Work instruction: Output all the entries word for word. Omit the pictures.

Data provided:
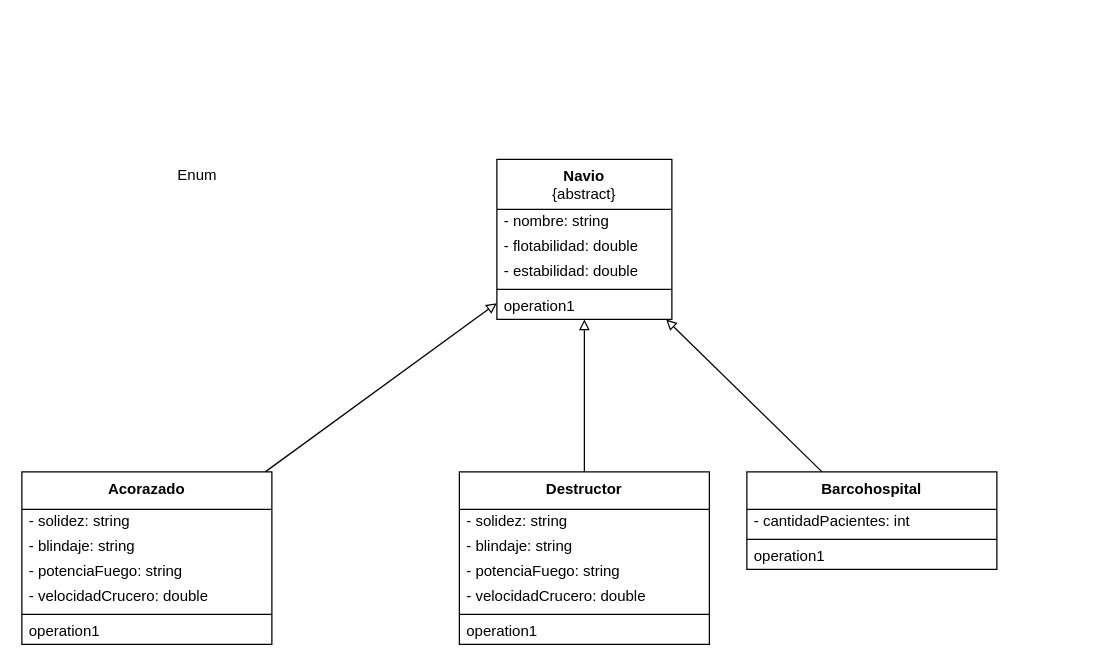
This is src/Guia01/EJ15/01EJ15CS.dio from gastonjavierricchiardi/ejercicios-csharp-utn-2026, a draw.io file, before an edit. Source tidied: cells renumbered, new cells numbered last; positions are measured from the earlier drawing's top-left corner, leaving out a move shared by most shapes. Both pictures are drawn from the tidied source at 125%, with x=0, y=0 at pixel (21, 156).
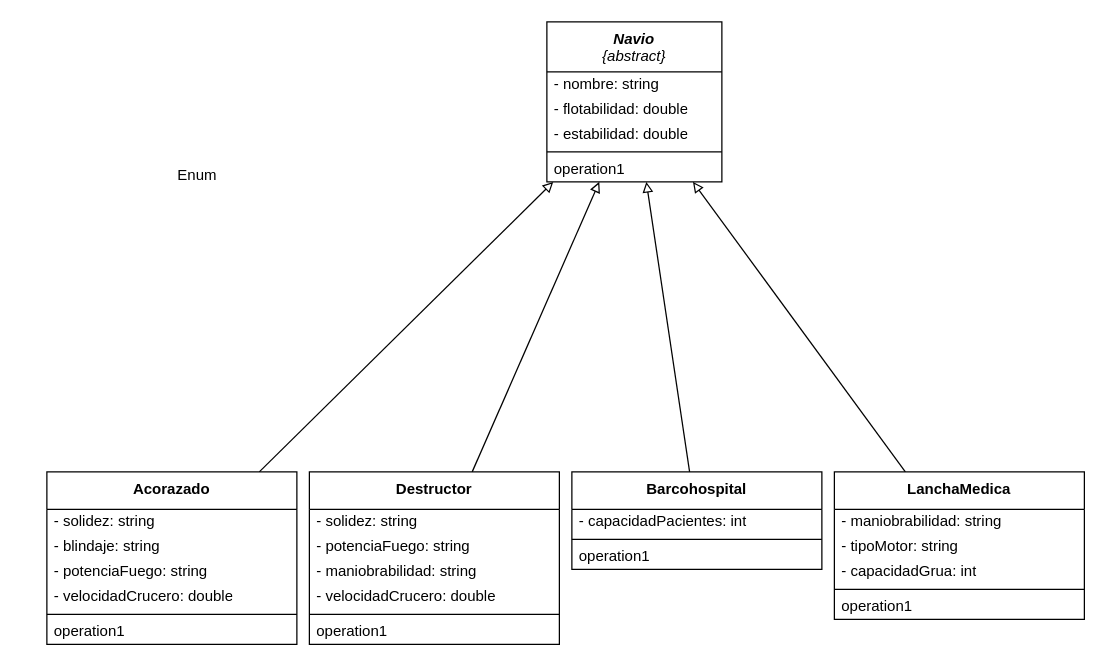
The same page after the edit.

Commit message (it also covers changes not shown here):
Subimos el diagrama

The edit, as a diff of the source:
```diff
@@
-    <mxCell id="2" value="&lt;b&gt;Navio&lt;/b&gt;&lt;br&gt;{abstract}" style="swimlane;fontStyle=0;align=center;verticalAlign=top;horizontal=1;startSize=40;html=1;whiteSpace=wrap;" parent="1" vertex="1">
-      <mxGeometry x="380" y="2" width="140" height="128" as="geometry" />
+    <mxCell id="2" value="&lt;i&gt;&lt;b&gt;Navio&lt;/b&gt;&lt;br&gt;{abstract}&lt;/i&gt;" style="swimlane;fontStyle=0;align=center;verticalAlign=top;horizontal=1;startSize=40;html=1;whiteSpace=wrap;" parent="1" vertex="1">
+      <mxGeometry x="420" y="-108" width="140" height="128" as="geometry" />
     </mxCell>
@@
     <mxCell id="10" value="&lt;b&gt;Acorazado&lt;/b&gt;" style="swimlane;fontStyle=0;align=center;verticalAlign=top;horizontal=1;startSize=30;html=1;whiteSpace=wrap;" parent="1" vertex="1">
-      <mxGeometry y="252" width="200" height="138" as="geometry" />
+      <mxGeometry x="20" y="252" width="200" height="138" as="geometry" />
     </mxCell>
@@
+    <mxCell id="13" value="- blindaje: string" style="text;html=1;strokeColor=none;fillColor=none;align=left;verticalAlign=middle;spacingLeft=4;spacingRight=4;overflow=hidden;whiteSpace=wrap;" parent="10" vertex="1">
+      <mxGeometry y="50" width="200" height="20" as="geometry" />
+    </mxCell>
-    <mxCell id="12" value="- blindaje: string" style="text;html=1;strokeColor=none;fillColor=none;align=left;verticalAlign=middle;spacingLeft=4;spacingRight=4;overflow=hidden;whiteSpace=wrap;" parent="10" vertex="1">
-      <mxGeometry y="50" width="200" height="20" as="geometry" />
+    <mxCell id="12" value="- potenciaFuego: string" style="text;html=1;strokeColor=none;fillColor=none;align=left;verticalAlign=middle;spacingLeft=4;spacingRight=4;overflow=hidden;whiteSpace=wrap;" parent="10" vertex="1">
+      <mxGeometry y="70" width="200" height="20" as="geometry" />
     </mxCell>
-    <mxCell id="13" value="- potenciaFuego: string" style="text;html=1;strokeColor=none;fillColor=none;align=left;verticalAlign=middle;spacingLeft=4;spacingRight=4;overflow=hidden;whiteSpace=wrap;" parent="10" vertex="1">
-      <mxGeometry y="70" width="200" height="20" as="geometry" />
-    </mxCell>
@@
     <mxCell id="18" value="&lt;b&gt;Destructor&lt;/b&gt;" style="swimlane;fontStyle=0;align=center;verticalAlign=top;horizontal=1;startSize=30;html=1;whiteSpace=wrap;" parent="1" vertex="1">
-      <mxGeometry x="350" y="252" width="200" height="138" as="geometry" />
+      <mxGeometry x="230" y="252" width="200" height="138" as="geometry" />
     </mxCell>
@@
+    <mxCell id="21" value="- potenciaFuego: string" style="text;html=1;strokeColor=none;fillColor=none;align=left;verticalAlign=middle;spacingLeft=4;spacingRight=4;overflow=hidden;whiteSpace=wrap;" parent="18" vertex="1">
+      <mxGeometry y="50" width="200" height="20" as="geometry" />
+    </mxCell>
-    <mxCell id="20" value="- blindaje: string" style="text;html=1;strokeColor=none;fillColor=none;align=left;verticalAlign=middle;spacingLeft=4;spacingRight=4;overflow=hidden;whiteSpace=wrap;" parent="18" vertex="1">
-      <mxGeometry y="50" width="200" height="20" as="geometry" />
+    <mxCell id="20" value="- maniobrabilidad: string" style="text;html=1;strokeColor=none;fillColor=none;align=left;verticalAlign=middle;spacingLeft=4;spacingRight=4;overflow=hidden;whiteSpace=wrap;" parent="18" vertex="1">
+      <mxGeometry y="70" width="200" height="20" as="geometry" />
     </mxCell>
-    <mxCell id="21" value="- potenciaFuego: string" style="text;html=1;strokeColor=none;fillColor=none;align=left;verticalAlign=middle;spacingLeft=4;spacingRight=4;overflow=hidden;whiteSpace=wrap;" parent="18" vertex="1">
-      <mxGeometry y="70" width="200" height="20" as="geometry" />
-    </mxCell>
@@
     <mxCell id="26" value="&lt;b&gt;Barcohospital&lt;/b&gt;" style="swimlane;fontStyle=0;align=center;verticalAlign=top;horizontal=1;startSize=30;html=1;whiteSpace=wrap;" parent="1" vertex="1">
-      <mxGeometry x="580" y="252" width="200" height="78" as="geometry" />
+      <mxGeometry x="440" y="252" width="200" height="78" as="geometry" />
     </mxCell>
-    <mxCell id="27" value="- cantidadPacientes: int" style="text;html=1;strokeColor=none;fillColor=none;align=left;verticalAlign=middle;spacingLeft=4;spacingRight=4;overflow=hidden;whiteSpace=wrap;" parent="26" vertex="1">
+    <mxCell id="27" value="- capacidadPacientes: int" style="text;html=1;strokeColor=none;fillColor=none;align=left;verticalAlign=middle;spacingLeft=4;spacingRight=4;overflow=hidden;whiteSpace=wrap;" parent="26" vertex="1">
       <mxGeometry y="30" width="200" height="20" as="geometry" />
     </mxCell>
@@
+    <mxCell id="30" style="edgeStyle=none;html=1;endArrow=block;endFill=0;" parent="1" edge="1" source="31" target="2">
+      <mxGeometry relative="1" as="geometry" />
+    </mxCell>
+    <mxCell id="31" value="&lt;b&gt;LanchaMedica&lt;/b&gt;" style="swimlane;fontStyle=0;align=center;verticalAlign=top;horizontal=1;startSize=30;html=1;whiteSpace=wrap;" parent="1" vertex="1">
+      <mxGeometry x="650" y="252" width="200" height="118" as="geometry" />
+    </mxCell>
+    <mxCell id="32" value="- maniobrabilidad: string" style="text;html=1;strokeColor=none;fillColor=none;align=left;verticalAlign=middle;spacingLeft=4;spacingRight=4;overflow=hidden;whiteSpace=wrap;" parent="31" vertex="1">
+      <mxGeometry y="30" width="200" height="20" as="geometry" />
+    </mxCell>
+    <mxCell id="33" value="- tipoMotor: string" style="text;html=1;strokeColor=none;fillColor=none;align=left;verticalAlign=middle;spacingLeft=4;spacingRight=4;overflow=hidden;whiteSpace=wrap;" parent="31" vertex="1">
+      <mxGeometry y="50" width="200" height="20" as="geometry" />
+    </mxCell>
+    <mxCell id="34" value="- capacidadGrua: int" style="text;html=1;strokeColor=none;fillColor=none;align=left;verticalAlign=middle;spacingLeft=4;spacingRight=4;overflow=hidden;whiteSpace=wrap;" parent="31" vertex="1">
+      <mxGeometry y="70" width="200" height="20" as="geometry" />
+    </mxCell>
+    <mxCell id="35" style="line;strokeWidth=1;fillColor=none;align=left;verticalAlign=middle;spacingTop=-1;spacingLeft=3;spacingRight=3;labelPosition=right;" parent="31" vertex="1">
+      <mxGeometry y="90" width="200" height="8" as="geometry" />
+    </mxCell>
+    <mxCell id="36" value="operation1" style="text;html=1;strokeColor=none;fillColor=none;align=left;verticalAlign=middle;spacingLeft=4;spacingRight=4;overflow=hidden;whiteSpace=wrap;" parent="31" vertex="1">
+      <mxGeometry y="98" width="200" height="20" as="geometry" />
+    </mxCell>
```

Solution to the exercise:
This is src/Guia01/EJ15/01EJ15CS.dio from gastonjavierricchiardi/ejercicios-csharp-utn-2026, a draw.io file, before an edit. Source tidied: cells renumbered, new cells numbered last; positions are measured from the earlier drawing's top-left corner, leaving out a move shared by most shapes. Both pictures are drawn from the tidied source at 125%, with x=0, y=0 at pixel (21, 156).
The same page after the edit.

Commit message (it also covers changes not shown here):
Subimos el diagrama

The edit, as a diff of the source:
```diff
@@
-    <mxCell id="2" value="&lt;b&gt;Navio&lt;/b&gt;&lt;br&gt;{abstract}" style="swimlane;fontStyle=0;align=center;verticalAlign=top;horizontal=1;startSize=40;html=1;whiteSpace=wrap;" parent="1" vertex="1">
-      <mxGeometry x="380" y="2" width="140" height="128" as="geometry" />
+    <mxCell id="2" value="&lt;i&gt;&lt;b&gt;Navio&lt;/b&gt;&lt;br&gt;{abstract}&lt;/i&gt;" style="swimlane;fontStyle=0;align=center;verticalAlign=top;horizontal=1;startSize=40;html=1;whiteSpace=wrap;" parent="1" vertex="1">
+      <mxGeometry x="420" y="-108" width="140" height="128" as="geometry" />
     </mxCell>
@@
     <mxCell id="10" value="&lt;b&gt;Acorazado&lt;/b&gt;" style="swimlane;fontStyle=0;align=center;verticalAlign=top;horizontal=1;startSize=30;html=1;whiteSpace=wrap;" parent="1" vertex="1">
-      <mxGeometry y="252" width="200" height="138" as="geometry" />
+      <mxGeometry x="20" y="252" width="200" height="138" as="geometry" />
     </mxCell>
@@
+    <mxCell id="13" value="- blindaje: string" style="text;html=1;strokeColor=none;fillColor=none;align=left;verticalAlign=middle;spacingLeft=4;spacingRight=4;overflow=hidden;whiteSpace=wrap;" parent="10" vertex="1">
+      <mxGeometry y="50" width="200" height="20" as="geometry" />
+    </mxCell>
-    <mxCell id="12" value="- blindaje: string" style="text;html=1;strokeColor=none;fillColor=none;align=left;verticalAlign=middle;spacingLeft=4;spacingRight=4;overflow=hidden;whiteSpace=wrap;" parent="10" vertex="1">
-      <mxGeometry y="50" width="200" height="20" as="geometry" />
+    <mxCell id="12" value="- potenciaFuego: string" style="text;html=1;strokeColor=none;fillColor=none;align=left;verticalAlign=middle;spacingLeft=4;spacingRight=4;overflow=hidden;whiteSpace=wrap;" parent="10" vertex="1">
+      <mxGeometry y="70" width="200" height="20" as="geometry" />
     </mxCell>
-    <mxCell id="13" value="- potenciaFuego: string" style="text;html=1;strokeColor=none;fillColor=none;align=left;verticalAlign=middle;spacingLeft=4;spacingRight=4;overflow=hidden;whiteSpace=wrap;" parent="10" vertex="1">
-      <mxGeometry y="70" width="200" height="20" as="geometry" />
-    </mxCell>
@@
     <mxCell id="18" value="&lt;b&gt;Destructor&lt;/b&gt;" style="swimlane;fontStyle=0;align=center;verticalAlign=top;horizontal=1;startSize=30;html=1;whiteSpace=wrap;" parent="1" vertex="1">
-      <mxGeometry x="350" y="252" width="200" height="138" as="geometry" />
+      <mxGeometry x="230" y="252" width="200" height="138" as="geometry" />
     </mxCell>
@@
+    <mxCell id="21" value="- potenciaFuego: string" style="text;html=1;strokeColor=none;fillColor=none;align=left;verticalAlign=middle;spacingLeft=4;spacingRight=4;overflow=hidden;whiteSpace=wrap;" parent="18" vertex="1">
+      <mxGeometry y="50" width="200" height="20" as="geometry" />
+    </mxCell>
-    <mxCell id="20" value="- blindaje: string" style="text;html=1;strokeColor=none;fillColor=none;align=left;verticalAlign=middle;spacingLeft=4;spacingRight=4;overflow=hidden;whiteSpace=wrap;" parent="18" vertex="1">
-      <mxGeometry y="50" width="200" height="20" as="geometry" />
+    <mxCell id="20" value="- maniobrabilidad: string" style="text;html=1;strokeColor=none;fillColor=none;align=left;verticalAlign=middle;spacingLeft=4;spacingRight=4;overflow=hidden;whiteSpace=wrap;" parent="18" vertex="1">
+      <mxGeometry y="70" width="200" height="20" as="geometry" />
     </mxCell>
-    <mxCell id="21" value="- potenciaFuego: string" style="text;html=1;strokeColor=none;fillColor=none;align=left;verticalAlign=middle;spacingLeft=4;spacingRight=4;overflow=hidden;whiteSpace=wrap;" parent="18" vertex="1">
-      <mxGeometry y="70" width="200" height="20" as="geometry" />
-    </mxCell>
@@
     <mxCell id="26" value="&lt;b&gt;Barcohospital&lt;/b&gt;" style="swimlane;fontStyle=0;align=center;verticalAlign=top;horizontal=1;startSize=30;html=1;whiteSpace=wrap;" parent="1" vertex="1">
-      <mxGeometry x="580" y="252" width="200" height="78" as="geometry" />
+      <mxGeometry x="440" y="252" width="200" height="78" as="geometry" />
     </mxCell>
-    <mxCell id="27" value="- cantidadPacientes: int" style="text;html=1;strokeColor=none;fillColor=none;align=left;verticalAlign=middle;spacingLeft=4;spacingRight=4;overflow=hidden;whiteSpace=wrap;" parent="26" vertex="1">
+    <mxCell id="27" value="- capacidadPacientes: int" style="text;html=1;strokeColor=none;fillColor=none;align=left;verticalAlign=middle;spacingLeft=4;spacingRight=4;overflow=hidden;whiteSpace=wrap;" parent="26" vertex="1">
       <mxGeometry y="30" width="200" height="20" as="geometry" />
     </mxCell>
@@
+    <mxCell id="30" style="edgeStyle=none;html=1;endArrow=block;endFill=0;" parent="1" edge="1" source="31" target="2">
+      <mxGeometry relative="1" as="geometry" />
+    </mxCell>
+    <mxCell id="31" value="&lt;b&gt;LanchaMedica&lt;/b&gt;" style="swimlane;fontStyle=0;align=center;verticalAlign=top;horizontal=1;startSize=30;html=1;whiteSpace=wrap;" parent="1" vertex="1">
+      <mxGeometry x="650" y="252" width="200" height="118" as="geometry" />
+    </mxCell>
+    <mxCell id="32" value="- maniobrabilidad: string" style="text;html=1;strokeColor=none;fillColor=none;align=left;verticalAlign=middle;spacingLeft=4;spacingRight=4;overflow=hidden;whiteSpace=wrap;" parent="31" vertex="1">
+      <mxGeometry y="30" width="200" height="20" as="geometry" />
+    </mxCell>
+    <mxCell id="33" value="- tipoMotor: string" style="text;html=1;strokeColor=none;fillColor=none;align=left;verticalAlign=middle;spacingLeft=4;spacingRight=4;overflow=hidden;whiteSpace=wrap;" parent="31" vertex="1">
+      <mxGeometry y="50" width="200" height="20" as="geometry" />
+    </mxCell>
+    <mxCell id="34" value="- capacidadGrua: int" style="text;html=1;strokeColor=none;fillColor=none;align=left;verticalAlign=middle;spacingLeft=4;spacingRight=4;overflow=hidden;whiteSpace=wrap;" parent="31" vertex="1">
+      <mxGeometry y="70" width="200" height="20" as="geometry" />
+    </mxCell>
+    <mxCell id="35" style="line;strokeWidth=1;fillColor=none;align=left;verticalAlign=middle;spacingTop=-1;spacingLeft=3;spacingRight=3;labelPosition=right;" parent="31" vertex="1">
+      <mxGeometry y="90" width="200" height="8" as="geometry" />
+    </mxCell>
+    <mxCell id="36" value="operation1" style="text;html=1;strokeColor=none;fillColor=none;align=left;verticalAlign=middle;spacingLeft=4;spacingRight=4;overflow=hidden;whiteSpace=wrap;" parent="31" vertex="1">
+      <mxGeometry y="98" width="200" height="20" as="geometry" />
+    </mxCell>
```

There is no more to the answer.